Related Stories

What happens in the cell nucleus after fertilization

December 6, 2016

A team of scientists at the Helmholtz Zentrum München shows changes in the immediate environment of DNA after the ovum and sperm fuse to form the zygote. The results suggest why all conceivable somatic cells can develop ...

TET proteins drive early neurogenesis

December 7, 2016

The fate of stem cells is determined by series of choices that sequentially narrow their available options until stem cells' offspring have found their station and purpose in the body. Their decisions are guided in part by ...

Controlling gene activity in human development

December 6, 2016

Researchers at the Babraham Institute have revealed a new understanding of the molecular switches that control gene activity in human embryonic stem cells. This insight provides new avenues for improving the efficiency of ...

Recommended for you

Cow gene study shows why most clones fail

December 9, 2016

It has been 20 years since Dolly the sheep was successfully cloned in Scotland, but cloning mammals remains a challenge. A new study by researchers from the U.S. and France of gene expression in developing clones now shows ...

Blueprint for shape in ancient land plants

December 9, 2016

Scientists from the Universities of Bristol and Cambridge have unlocked the secrets of shape in the most ancient of land plants using time-lapse imaging, growth analysis and computer modelling.

0 comments

Please sign in to add a comment.

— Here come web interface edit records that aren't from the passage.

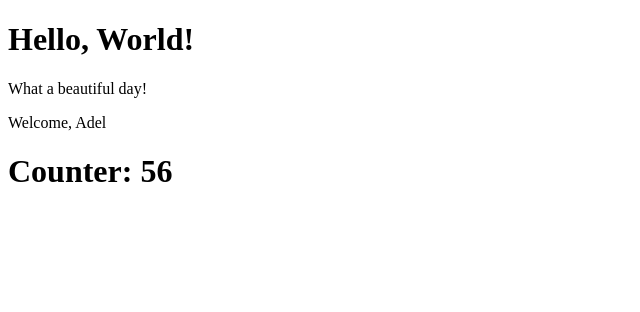
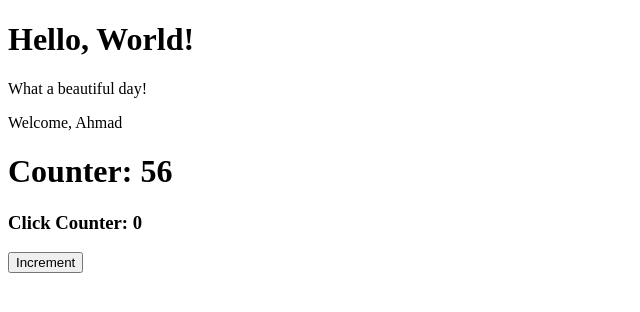
Before and after one commit to adelansary/React-Exercises, a React (Create React App) app: page / in a window 1280 px wide. Shown: the top 312 px of the page, without its empty margins (0-640 px from the left). Built offline with nearby package versions, Linux system fonts and the light colour scheme.

Commit message:
Events01

```diff
--- a/src/App.js
+++ b/src/App.js
@@ -1,4 +1,5 @@
 import React from "react";
+import { ClickCounter } from "./ClickCounter";
 import { Counter } from "./Counter";
 import { Hello } from "./Hello";
 import { Welcome } from "./Welcome";
@@ -8,8 +9,9 @@ export class App extends React.Component {
     return (
       <div>
         <Hello />
-        <Welcome name="Adel" />
+        <Welcome name="Ahmad" />
         <Counter initialValue={2} incrementAmount={3} incrementInterval={300} />
+        <ClickCounter />
       </div>
     );
   }
--- /dev/null
+++ b/src/ClickCounter.js
@@ -0,0 +1,24 @@
+import React from "react";
+
+export class ClickCounter extends React.Component {
+  state = {
+    counter: 0,
+  };
+
+  incrementCounterHandler = () => {
+    this.setState((state) => {
+      return {
+        counter: state.counter + 1
+      };
+    });
+  };
+
+  render() {
+    return (
+      <div>
+        <h3>Click Counter: {this.state.counter}</h3>
+        <button onClick={this.incrementCounterHandler}>Increment</button>
+      </div>
+    );
+  }
+}
--- a/src/Counter.js
+++ b/src/Counter.js
@@ -2,31 +2,28 @@ import React from "react";
 import { CounterDisplay } from "./CounterDisplay";
 
 export class Counter extends React.Component {
-  constructor(props) {
-    super(props);
-
-    this.state = {
+  state = {
     count: this.props.initialValue,
-    };
   }
 
-  componentDidMount() {
+  componentDidMount(){
+
       setInterval(() => {
           this.setState((state) => {
               return {
-          count: state.count + this.props.incrementAmount,
-        };
+                  count: state.count + this.props.incrementAmount
+                }
             });
         }, this.props.incrementInterval);
     }
 
   render() {
-    return <CounterDisplay stateAsAProp={this.state.count} />;
+    return <CounterDisplay stateAsAProp={this.state.count}/>
   }
 }
 
 Counter.defaultProps = {
-  initialValue: 0,
-  incrementInterval: 1000,
-  incrementAmount: 1,
-};
+    initialValue : 0,
+    incrementInterval : 1000,
+    incrementAmount : 1
+}
--- a/src/Welcome.js
+++ b/src/Welcome.js
@@ -2,6 +2,9 @@ import React from "react";
 import { Age } from "./Age";
 
 export class Welcome extends React.Component {
+  static defaultProps = {
+    name: "Adel",
+  };
   render() {
     return (
       <div>
@@ -11,7 +14,3 @@ export class Welcome extends React.Component {
     );
   }
 }
-
-Welcome.defaultProps = {
-  name: "Adel",
-};
--- a/src/index.js
+++ b/src/index.js
@@ -1,4 +1,4 @@
-import ReactDOM from "react-dom";
+import ReactDOM from "react-dom/client";
 import {App} from "./App";
 
 const app = <App />
```
Also changed, not shown: src/Age.js (+9 -8 lines), src/Message.js (+4 -4 lines). Lines whose indentation alone changed are shown as unchanged.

Registration is free, and takes less than a minute. Read more

Click here to reset your password.
Sign in to get notified via email when new comments are made.